Nationality: Italian. Professional background: lawyer. Passion: human rights. Since April 2011, Caterina Bolognese, 39, is the new head of office of the Council of Europe in Georgia. Energetic and determined, she shares her vision about the role of this institution in the Caucasus.
By Sophio Mgaloblishvili
How do you deal with your new role in Georgia?
I used to work for several years for the Committee for the Prevention of Torture, where I helped monitor the situation in prisons and detention conditions in many European countries. Today, I am directly facing political issues and it is sometimes tricky. I should practice more diplomacy!
Official representatives of the Council of Europe usually stay in a given country for about three years. I was warned from the beginning that it would take about a year to get to grips with the situation. You really need to have information from a broad range of sources to get things right.
What is the role of the Council of Europe in the South Caucasus Region?
The protection of human rights, the promotion of democracy and the implementation of the rule of law are our priorities.
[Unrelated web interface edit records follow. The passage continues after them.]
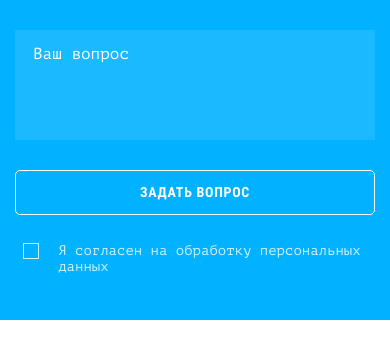
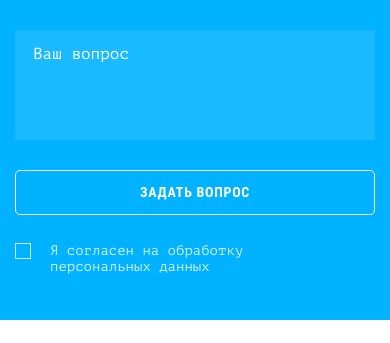
Before and after one commit to ZinchAndrey/smart-device, a website: page source/index.html in a window 390 px wide. Shown: the part 3640-3983 px from the top of the page. Drawn offline with nearby package versions, Linux system fonts and the light colour scheme; files that its build step writes are made by us from their sources.

Commit message:
Убирает смещение уведомления относительно чекбокса

```diff
--- a/source/index.html
+++ b/source/index.html
@@ -162,9 +162,13 @@
             </div>
             <div class="questions__button-block">
               <button class="questions__button button" type="submit" name="question">Задать вопрос</button>
-              <label for="agree">
-                <input class="visually-hidden" type="checkbox" id="agree" name="agree" required>Я согласен на обработку  персональных данных
-              </label>
+              <div class="questions__input-wrapper">
+                <input class="visually-hidden" type="checkbox" id="agree" name="agree" required>
+                <label for="agree">
+                  Я согласен на обработку  персональных данных
+                </label>
+              </div>
+
             </div>
           </form>
         </div>
@@ -183,9 +187,12 @@
           </div>
           <div class="popup__button-block">
             <button class="popup__button button" type="submit" name="question">Отправить</button>
-            <label for="agree2">
-              <input class="visually-hidden" type="checkbox" id="agree2" name="agree" required>Я согласен на обработку  персональных данных
-            </label>
+            <div class="popup__input-wrapper">
+              <input class="visually-hidden" type="checkbox" id="agree2" name="agree" required>
+              <label for="agree2">
+                Я согласен на обработку  персональных данных
+              </label>
+            </div>
           </div>
         </form>
       </div>
--- a/source/sass/blocks/popup.scss
+++ b/source/sass/blocks/popup.scss
@@ -132,6 +132,10 @@
   }
 }
 
+.popup__input-wrapper {
+  position: relative;
+}
+
 .popup__button-block {
   box-sizing: border-box;
 
--- a/source/sass/blocks/questions.scss
+++ b/source/sass/blocks/questions.scss
@@ -104,7 +104,7 @@
   justify-content: space-between;
 
   label {
-    width: 40%;
+    width: 100%;
     position: relative;
     opacity: 0.8;
     padding-top: 8px;
@@ -137,7 +137,7 @@
 
   input {
     left: 15px;
-    top: 15px;
+    top: 30px;
   }
 
   input:checked + label::before {
@@ -147,11 +147,11 @@
   }
 }
 
-// .questions__checkbox:checked + .questions__button-block + label::before{
-//   background-image: url("../img/checkbox.svg");
-//   background-repeat: no-repeat;
-//   background-position: center;
-// }
+.questions__input-wrapper {
+  width: 47%;
+  display: flex;
+  position: relative;
+}
 
 .questions__button {
   width: 270px;
@@ -246,12 +246,16 @@
     }
   }
 
+  .questions__input-wrapper {
+    width: 88%;
+  }
+
   .questions__button-block {
     flex-wrap: wrap;
 
     label {
       margin-top: 20px;
-      width: 88%;
+      width: 100%;
       padding-left: 35px;
 
       &::before {
```
Also changed, not shown: build/css/style.min.css, build/index.html, 1 other file.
The people and local institutions look to the Council of Europe for guidance, as an inter-governmental structure promoting and encouraging the respect of European standards, through a variety of monitoring and cooperation activities.
We are quiet achievers and sometimes remain in the shadow of other prominent actors. So we regularly have to remind others – and ourselves – of the important role the Council of Europe plays. We are an Organisation that tries to rise above geopolitical concerns and various actors’ struggle for influence in the region.
Is it difficult for you to get objective information about human rights or freedom of speech in Georgia?
It is difficult for me to say whether all the information I receive is objective: I try to get it from different sources and it is not my job to expose people who spread false information. Unfortunately, my lack of Georgian means I have to rely on sources in other languages or on help to understand sources in Georgian.
My role is to promote deeper cooperation between Georgia and my Organisation. To do this I speak to people and groups from different sectors of society. That way I can also help my colleagues in Strasbourg better understand the progress Georgia is making in terms of democracy, human rights and the rule of law.
One of the problems I find is how popular rumours seem to be – as everyone knows, sensationalist rumours can spread like mushrooms. I have even been told that Georgians love rumours more than the truth! A professional media, bound by proper ethical standards, can go a long way to improve the level of reliable information available.
What about freedom of speech in the Caucasus Region? What can you say about the recent case in Georgia of the arrested photo-journalists?
I can’t really comment about this case, as it is not my role to pass judgment in such situations. There are various monitoring bodies of the Council of Europe which might have something to say. But generally speaking, looking also at the past case-law of the European Court of Human Rights, the standard in this area is the following test: would the way the authorities handled the case mean that other journalists might, in future, feel less free to do their work?
I understand that the fact that the case was closed without a trial being held meant that people were left wondering about the case, and its implications on the freedom of speech. But freedom of speech is not only a challenge in the Caucasus – it’s hotly debated in many European countries, including my own!
Question Of The Day,
By Mariam Jachvadze
- A group of four Georgian photojournalists are arrested on 07.07. 2011 in Tbilisi, accused of spionage. Suspected of „providing sensitive information“ to foreign state’s intelligence service, amongst them Russia, they didn’t admit their guilt. While media representatives were asking for more transparency, the case ended with plea agreement.
- Internally Displaced People from Abkhazia, who have been living in Tbilisi nearly 20 years, are evicted by the Georgian government and sent back to different regions of the country. The process of eviction started in 2010 and before the end of August 2011, all of them were moved away from their living area. According to Georgian opposition, evicted refugees were offered too little compensation to buy a house and this actually turns them into homelessness.